» **RECORDED INFORMATION**:

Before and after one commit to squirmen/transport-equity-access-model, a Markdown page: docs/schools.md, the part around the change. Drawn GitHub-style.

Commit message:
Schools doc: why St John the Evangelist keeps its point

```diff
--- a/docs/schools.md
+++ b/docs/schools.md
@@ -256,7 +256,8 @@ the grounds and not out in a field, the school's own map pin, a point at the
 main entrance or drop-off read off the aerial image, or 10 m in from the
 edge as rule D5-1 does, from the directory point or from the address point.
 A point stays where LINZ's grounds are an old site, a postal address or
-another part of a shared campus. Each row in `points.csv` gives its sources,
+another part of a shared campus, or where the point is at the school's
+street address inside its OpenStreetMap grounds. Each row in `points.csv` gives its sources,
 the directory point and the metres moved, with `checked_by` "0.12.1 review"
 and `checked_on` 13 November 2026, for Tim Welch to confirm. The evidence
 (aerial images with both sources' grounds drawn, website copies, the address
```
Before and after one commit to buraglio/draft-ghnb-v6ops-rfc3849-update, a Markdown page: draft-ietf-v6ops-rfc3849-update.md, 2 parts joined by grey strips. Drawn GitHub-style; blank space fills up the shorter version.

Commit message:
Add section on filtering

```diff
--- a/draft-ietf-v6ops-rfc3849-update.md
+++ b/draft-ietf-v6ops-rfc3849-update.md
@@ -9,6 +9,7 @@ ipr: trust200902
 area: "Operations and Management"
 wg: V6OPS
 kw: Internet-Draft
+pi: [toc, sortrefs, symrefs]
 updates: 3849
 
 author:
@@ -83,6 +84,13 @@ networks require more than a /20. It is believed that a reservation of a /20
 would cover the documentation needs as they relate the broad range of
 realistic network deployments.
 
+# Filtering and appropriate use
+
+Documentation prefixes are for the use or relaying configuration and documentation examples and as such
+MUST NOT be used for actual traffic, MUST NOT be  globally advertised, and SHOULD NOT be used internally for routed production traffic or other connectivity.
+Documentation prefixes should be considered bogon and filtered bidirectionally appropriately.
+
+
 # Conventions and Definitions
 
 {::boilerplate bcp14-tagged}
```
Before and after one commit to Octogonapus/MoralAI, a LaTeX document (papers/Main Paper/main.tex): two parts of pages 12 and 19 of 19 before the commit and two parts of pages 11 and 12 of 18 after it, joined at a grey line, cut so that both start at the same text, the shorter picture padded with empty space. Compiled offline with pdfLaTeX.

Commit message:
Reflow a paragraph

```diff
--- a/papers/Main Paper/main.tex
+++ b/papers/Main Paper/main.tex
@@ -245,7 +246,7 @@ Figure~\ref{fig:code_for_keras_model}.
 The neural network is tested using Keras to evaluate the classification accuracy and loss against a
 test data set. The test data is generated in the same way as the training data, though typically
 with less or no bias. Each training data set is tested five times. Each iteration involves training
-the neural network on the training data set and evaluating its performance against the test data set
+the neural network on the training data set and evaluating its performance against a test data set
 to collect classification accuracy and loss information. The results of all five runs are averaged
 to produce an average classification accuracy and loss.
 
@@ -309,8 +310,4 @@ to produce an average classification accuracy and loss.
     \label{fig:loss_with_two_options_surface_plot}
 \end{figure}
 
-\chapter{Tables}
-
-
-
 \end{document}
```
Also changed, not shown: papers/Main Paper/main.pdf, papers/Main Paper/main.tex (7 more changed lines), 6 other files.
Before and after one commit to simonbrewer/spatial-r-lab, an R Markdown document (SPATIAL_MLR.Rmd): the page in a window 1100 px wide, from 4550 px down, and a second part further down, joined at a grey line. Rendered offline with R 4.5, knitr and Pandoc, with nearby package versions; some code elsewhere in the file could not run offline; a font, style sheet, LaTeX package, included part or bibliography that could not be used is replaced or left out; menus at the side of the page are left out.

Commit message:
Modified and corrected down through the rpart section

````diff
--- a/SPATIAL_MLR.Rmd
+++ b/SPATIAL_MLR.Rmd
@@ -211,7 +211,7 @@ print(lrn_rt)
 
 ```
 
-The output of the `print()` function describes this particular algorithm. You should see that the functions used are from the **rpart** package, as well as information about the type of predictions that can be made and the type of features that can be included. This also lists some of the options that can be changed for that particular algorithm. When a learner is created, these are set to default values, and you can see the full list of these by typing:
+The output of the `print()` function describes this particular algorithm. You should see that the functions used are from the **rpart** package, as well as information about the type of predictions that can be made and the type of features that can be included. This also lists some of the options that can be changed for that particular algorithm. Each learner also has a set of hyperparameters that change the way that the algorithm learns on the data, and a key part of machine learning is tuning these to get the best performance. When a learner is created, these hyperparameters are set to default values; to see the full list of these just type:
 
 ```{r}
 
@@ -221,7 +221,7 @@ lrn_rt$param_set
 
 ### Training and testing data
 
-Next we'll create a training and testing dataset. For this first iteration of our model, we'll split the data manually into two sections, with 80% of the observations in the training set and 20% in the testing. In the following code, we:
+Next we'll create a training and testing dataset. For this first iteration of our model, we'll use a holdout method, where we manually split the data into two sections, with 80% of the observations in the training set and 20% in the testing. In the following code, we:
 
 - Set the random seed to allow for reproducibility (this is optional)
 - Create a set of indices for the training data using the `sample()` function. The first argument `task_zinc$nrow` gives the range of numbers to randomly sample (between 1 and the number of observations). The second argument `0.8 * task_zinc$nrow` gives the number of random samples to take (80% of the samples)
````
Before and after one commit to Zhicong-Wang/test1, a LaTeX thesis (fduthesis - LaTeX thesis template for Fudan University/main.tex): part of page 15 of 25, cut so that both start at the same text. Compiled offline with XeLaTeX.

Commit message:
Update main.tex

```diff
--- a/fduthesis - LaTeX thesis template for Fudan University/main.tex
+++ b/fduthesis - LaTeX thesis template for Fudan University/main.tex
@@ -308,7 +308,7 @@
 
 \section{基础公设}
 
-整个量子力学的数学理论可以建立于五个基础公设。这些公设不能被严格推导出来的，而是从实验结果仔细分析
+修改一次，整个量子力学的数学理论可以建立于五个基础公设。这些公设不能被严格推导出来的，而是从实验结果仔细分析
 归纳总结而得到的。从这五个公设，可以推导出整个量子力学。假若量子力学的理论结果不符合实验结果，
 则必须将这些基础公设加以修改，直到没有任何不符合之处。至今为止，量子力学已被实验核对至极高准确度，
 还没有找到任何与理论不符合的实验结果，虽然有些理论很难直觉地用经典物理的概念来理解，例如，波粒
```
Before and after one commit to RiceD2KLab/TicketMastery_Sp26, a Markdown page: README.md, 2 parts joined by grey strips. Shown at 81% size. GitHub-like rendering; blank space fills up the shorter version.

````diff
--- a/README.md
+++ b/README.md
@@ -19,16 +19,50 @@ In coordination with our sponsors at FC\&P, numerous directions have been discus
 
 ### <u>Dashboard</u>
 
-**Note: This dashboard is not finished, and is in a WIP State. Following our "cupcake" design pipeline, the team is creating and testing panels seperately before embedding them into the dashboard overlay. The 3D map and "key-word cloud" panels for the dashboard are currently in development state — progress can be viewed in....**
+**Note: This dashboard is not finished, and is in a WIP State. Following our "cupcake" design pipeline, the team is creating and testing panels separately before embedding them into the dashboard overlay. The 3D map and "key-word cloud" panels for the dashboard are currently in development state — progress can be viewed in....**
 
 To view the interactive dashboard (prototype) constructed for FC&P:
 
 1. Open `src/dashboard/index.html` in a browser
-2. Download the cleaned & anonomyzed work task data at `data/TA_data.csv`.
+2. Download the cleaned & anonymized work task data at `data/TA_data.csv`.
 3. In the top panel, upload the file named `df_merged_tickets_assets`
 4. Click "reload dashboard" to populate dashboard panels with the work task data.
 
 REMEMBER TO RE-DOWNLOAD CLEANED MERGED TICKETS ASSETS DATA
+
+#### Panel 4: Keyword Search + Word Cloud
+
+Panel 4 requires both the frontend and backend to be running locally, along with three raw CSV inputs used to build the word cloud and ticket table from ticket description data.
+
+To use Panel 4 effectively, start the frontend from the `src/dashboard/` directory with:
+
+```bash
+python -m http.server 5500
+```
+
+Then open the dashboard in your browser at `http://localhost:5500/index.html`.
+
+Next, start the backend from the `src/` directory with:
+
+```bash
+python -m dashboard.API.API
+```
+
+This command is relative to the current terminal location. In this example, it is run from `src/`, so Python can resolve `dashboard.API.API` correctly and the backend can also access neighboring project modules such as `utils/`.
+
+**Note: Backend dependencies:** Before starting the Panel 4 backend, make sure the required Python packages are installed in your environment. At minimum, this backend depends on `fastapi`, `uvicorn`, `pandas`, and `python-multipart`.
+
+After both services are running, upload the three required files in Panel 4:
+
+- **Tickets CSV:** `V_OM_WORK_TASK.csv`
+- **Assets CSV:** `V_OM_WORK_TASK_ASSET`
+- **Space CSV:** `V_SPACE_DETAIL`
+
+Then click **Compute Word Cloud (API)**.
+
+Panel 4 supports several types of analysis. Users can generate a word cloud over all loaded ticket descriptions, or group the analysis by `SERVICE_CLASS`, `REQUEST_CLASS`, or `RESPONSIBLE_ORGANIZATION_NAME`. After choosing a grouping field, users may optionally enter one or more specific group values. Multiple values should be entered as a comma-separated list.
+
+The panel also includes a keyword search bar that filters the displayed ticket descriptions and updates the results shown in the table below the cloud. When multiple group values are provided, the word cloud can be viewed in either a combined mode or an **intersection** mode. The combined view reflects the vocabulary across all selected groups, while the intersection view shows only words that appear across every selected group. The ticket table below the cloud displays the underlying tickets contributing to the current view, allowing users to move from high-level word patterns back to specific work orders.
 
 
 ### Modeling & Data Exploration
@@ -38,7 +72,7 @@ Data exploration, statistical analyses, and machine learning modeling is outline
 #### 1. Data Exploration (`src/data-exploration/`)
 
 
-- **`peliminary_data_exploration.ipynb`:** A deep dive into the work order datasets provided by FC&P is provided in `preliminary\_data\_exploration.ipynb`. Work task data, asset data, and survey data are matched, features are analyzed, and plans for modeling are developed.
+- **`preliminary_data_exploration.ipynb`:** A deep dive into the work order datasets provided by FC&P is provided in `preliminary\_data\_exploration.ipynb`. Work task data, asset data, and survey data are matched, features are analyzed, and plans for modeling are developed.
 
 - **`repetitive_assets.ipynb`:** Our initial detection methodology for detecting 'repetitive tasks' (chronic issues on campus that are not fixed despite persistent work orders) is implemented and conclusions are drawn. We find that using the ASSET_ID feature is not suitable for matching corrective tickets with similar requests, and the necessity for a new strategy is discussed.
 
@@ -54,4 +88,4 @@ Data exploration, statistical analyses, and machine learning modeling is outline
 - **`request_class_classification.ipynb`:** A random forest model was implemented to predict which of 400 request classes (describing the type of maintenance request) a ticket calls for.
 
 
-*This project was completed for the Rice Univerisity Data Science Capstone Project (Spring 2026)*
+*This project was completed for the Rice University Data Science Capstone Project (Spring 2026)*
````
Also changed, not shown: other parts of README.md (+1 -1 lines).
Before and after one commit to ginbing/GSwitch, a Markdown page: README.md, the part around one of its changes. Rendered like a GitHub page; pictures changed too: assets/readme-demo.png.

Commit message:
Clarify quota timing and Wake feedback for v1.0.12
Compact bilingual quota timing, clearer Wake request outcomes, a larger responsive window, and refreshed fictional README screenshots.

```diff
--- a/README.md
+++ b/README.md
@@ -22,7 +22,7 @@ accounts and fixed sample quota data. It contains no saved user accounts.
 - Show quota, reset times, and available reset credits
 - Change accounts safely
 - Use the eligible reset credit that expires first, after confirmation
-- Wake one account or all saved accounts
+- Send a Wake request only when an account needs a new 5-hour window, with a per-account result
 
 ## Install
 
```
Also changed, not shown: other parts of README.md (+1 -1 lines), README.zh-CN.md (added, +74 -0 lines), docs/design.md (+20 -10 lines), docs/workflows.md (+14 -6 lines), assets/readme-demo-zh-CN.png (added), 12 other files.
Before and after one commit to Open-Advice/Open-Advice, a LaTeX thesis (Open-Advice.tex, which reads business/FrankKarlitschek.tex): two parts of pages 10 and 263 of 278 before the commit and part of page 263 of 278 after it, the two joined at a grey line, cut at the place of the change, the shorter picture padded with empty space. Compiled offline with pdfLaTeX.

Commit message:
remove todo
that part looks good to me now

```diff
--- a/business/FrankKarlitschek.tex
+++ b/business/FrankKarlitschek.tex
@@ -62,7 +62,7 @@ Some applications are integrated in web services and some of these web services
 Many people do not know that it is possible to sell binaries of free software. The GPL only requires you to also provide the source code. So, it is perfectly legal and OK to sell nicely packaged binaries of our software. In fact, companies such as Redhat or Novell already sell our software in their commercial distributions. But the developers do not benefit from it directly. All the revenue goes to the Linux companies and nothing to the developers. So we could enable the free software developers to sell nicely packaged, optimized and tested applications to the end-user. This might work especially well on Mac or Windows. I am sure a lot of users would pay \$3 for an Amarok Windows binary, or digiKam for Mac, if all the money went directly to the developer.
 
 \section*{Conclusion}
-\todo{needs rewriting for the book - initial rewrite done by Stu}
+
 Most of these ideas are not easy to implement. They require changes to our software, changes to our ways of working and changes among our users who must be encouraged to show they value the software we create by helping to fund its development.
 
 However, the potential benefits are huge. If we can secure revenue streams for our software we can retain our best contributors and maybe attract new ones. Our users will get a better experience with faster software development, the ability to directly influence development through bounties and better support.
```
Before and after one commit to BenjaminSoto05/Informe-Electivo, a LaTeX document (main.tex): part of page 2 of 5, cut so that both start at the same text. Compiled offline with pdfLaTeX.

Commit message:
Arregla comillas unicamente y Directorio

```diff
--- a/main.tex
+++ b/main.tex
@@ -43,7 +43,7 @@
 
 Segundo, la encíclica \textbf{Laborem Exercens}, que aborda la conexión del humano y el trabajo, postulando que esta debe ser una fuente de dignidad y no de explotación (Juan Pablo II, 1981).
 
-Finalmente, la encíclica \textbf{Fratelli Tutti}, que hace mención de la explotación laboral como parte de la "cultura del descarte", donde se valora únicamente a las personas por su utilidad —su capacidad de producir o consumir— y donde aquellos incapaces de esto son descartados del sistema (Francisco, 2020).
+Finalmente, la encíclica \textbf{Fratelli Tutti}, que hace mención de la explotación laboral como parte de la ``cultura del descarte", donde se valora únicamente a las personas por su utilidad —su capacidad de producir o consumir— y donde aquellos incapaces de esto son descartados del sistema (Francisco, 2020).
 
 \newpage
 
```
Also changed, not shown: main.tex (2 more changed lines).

» **EXERCISE PROMPT**:
Please report the number of lines in the listing that include "todo", and add nothing to it.

» **EXERCISE OUTPUT**:
2